Search the listing for the word "align" and say how many lines have it, nothing besides.

+++ Information provided

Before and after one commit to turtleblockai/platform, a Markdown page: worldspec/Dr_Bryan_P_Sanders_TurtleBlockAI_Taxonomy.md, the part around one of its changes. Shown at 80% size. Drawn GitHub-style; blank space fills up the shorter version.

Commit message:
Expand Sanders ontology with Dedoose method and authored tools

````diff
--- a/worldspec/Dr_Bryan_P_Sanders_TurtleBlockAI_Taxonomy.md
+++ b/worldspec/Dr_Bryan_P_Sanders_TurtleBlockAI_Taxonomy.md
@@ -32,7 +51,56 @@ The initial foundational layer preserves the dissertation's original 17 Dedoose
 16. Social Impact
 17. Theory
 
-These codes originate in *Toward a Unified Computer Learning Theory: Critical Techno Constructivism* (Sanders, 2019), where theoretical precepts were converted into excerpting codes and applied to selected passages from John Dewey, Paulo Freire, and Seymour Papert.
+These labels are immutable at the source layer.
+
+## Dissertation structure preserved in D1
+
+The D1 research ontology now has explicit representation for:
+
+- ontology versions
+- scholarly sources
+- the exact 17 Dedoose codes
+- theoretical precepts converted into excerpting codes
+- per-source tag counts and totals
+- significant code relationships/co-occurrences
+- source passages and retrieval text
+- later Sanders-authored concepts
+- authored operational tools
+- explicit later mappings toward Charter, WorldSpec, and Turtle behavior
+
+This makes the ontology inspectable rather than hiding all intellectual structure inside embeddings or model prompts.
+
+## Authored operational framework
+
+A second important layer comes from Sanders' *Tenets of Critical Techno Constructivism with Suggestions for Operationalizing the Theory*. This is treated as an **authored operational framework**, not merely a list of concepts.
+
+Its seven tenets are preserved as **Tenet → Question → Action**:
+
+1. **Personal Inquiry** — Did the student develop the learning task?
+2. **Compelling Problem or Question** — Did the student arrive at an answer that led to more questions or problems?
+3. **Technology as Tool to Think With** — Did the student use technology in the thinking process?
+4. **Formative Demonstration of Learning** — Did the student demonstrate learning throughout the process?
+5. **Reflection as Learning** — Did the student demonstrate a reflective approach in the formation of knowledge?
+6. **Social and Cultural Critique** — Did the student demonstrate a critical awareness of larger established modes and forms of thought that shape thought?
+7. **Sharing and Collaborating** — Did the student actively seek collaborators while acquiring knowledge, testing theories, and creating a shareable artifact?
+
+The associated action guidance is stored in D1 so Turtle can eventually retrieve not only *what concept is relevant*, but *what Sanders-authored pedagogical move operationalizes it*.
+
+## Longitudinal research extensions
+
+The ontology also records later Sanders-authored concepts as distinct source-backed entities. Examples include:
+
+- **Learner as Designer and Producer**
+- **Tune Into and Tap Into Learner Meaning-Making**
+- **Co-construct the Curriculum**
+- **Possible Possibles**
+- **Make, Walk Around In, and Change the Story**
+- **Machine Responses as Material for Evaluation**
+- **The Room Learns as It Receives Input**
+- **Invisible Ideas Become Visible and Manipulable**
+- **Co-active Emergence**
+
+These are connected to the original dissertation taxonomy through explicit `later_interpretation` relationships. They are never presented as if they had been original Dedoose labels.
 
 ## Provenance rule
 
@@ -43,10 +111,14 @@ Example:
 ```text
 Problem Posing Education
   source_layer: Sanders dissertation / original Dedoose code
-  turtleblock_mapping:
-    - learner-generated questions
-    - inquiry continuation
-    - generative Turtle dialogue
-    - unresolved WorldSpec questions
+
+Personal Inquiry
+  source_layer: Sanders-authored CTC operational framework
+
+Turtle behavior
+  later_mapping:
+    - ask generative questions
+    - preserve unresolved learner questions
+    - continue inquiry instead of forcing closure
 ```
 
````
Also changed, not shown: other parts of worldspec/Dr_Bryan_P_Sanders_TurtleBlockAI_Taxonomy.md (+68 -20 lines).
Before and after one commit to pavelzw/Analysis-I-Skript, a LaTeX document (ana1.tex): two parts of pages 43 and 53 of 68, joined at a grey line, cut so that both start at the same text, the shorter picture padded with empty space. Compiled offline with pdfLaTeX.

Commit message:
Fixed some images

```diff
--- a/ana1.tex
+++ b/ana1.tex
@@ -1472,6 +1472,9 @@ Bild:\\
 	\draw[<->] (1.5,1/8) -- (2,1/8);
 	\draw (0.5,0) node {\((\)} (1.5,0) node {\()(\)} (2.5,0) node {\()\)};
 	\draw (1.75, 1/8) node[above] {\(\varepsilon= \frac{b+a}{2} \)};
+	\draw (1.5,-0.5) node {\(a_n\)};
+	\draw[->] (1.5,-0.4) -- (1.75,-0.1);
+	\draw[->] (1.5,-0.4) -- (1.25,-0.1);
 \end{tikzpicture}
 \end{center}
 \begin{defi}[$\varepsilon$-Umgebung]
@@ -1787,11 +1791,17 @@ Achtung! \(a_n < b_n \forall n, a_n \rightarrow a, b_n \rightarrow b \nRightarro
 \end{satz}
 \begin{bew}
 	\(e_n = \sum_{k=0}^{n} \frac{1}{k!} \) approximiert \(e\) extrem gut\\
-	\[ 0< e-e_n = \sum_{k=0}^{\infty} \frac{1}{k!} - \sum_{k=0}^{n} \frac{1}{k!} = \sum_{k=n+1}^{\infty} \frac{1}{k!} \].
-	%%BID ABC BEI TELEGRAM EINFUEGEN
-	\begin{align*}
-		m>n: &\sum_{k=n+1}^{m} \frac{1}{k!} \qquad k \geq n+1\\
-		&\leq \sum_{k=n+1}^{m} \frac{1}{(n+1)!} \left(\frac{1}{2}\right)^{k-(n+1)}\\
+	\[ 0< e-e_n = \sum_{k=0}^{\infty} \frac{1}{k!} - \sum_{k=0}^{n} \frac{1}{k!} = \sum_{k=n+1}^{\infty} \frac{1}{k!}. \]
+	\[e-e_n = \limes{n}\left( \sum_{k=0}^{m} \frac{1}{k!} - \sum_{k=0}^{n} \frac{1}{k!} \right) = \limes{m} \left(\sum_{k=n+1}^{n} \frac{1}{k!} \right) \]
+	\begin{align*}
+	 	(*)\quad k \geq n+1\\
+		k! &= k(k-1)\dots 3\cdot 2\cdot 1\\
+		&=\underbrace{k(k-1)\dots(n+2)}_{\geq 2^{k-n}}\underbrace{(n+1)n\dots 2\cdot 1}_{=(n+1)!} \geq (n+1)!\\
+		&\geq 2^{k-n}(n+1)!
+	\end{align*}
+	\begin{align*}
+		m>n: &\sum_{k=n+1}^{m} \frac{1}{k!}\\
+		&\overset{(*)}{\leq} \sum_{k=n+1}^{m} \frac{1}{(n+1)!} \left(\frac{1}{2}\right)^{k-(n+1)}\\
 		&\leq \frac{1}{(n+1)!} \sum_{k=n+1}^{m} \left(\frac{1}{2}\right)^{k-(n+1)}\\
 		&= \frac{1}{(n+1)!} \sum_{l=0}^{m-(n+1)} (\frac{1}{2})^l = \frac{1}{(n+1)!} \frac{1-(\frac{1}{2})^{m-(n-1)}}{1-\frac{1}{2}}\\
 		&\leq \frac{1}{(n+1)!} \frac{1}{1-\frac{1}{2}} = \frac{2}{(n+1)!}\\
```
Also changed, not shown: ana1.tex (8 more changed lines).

++++++

## Solution to the problem
4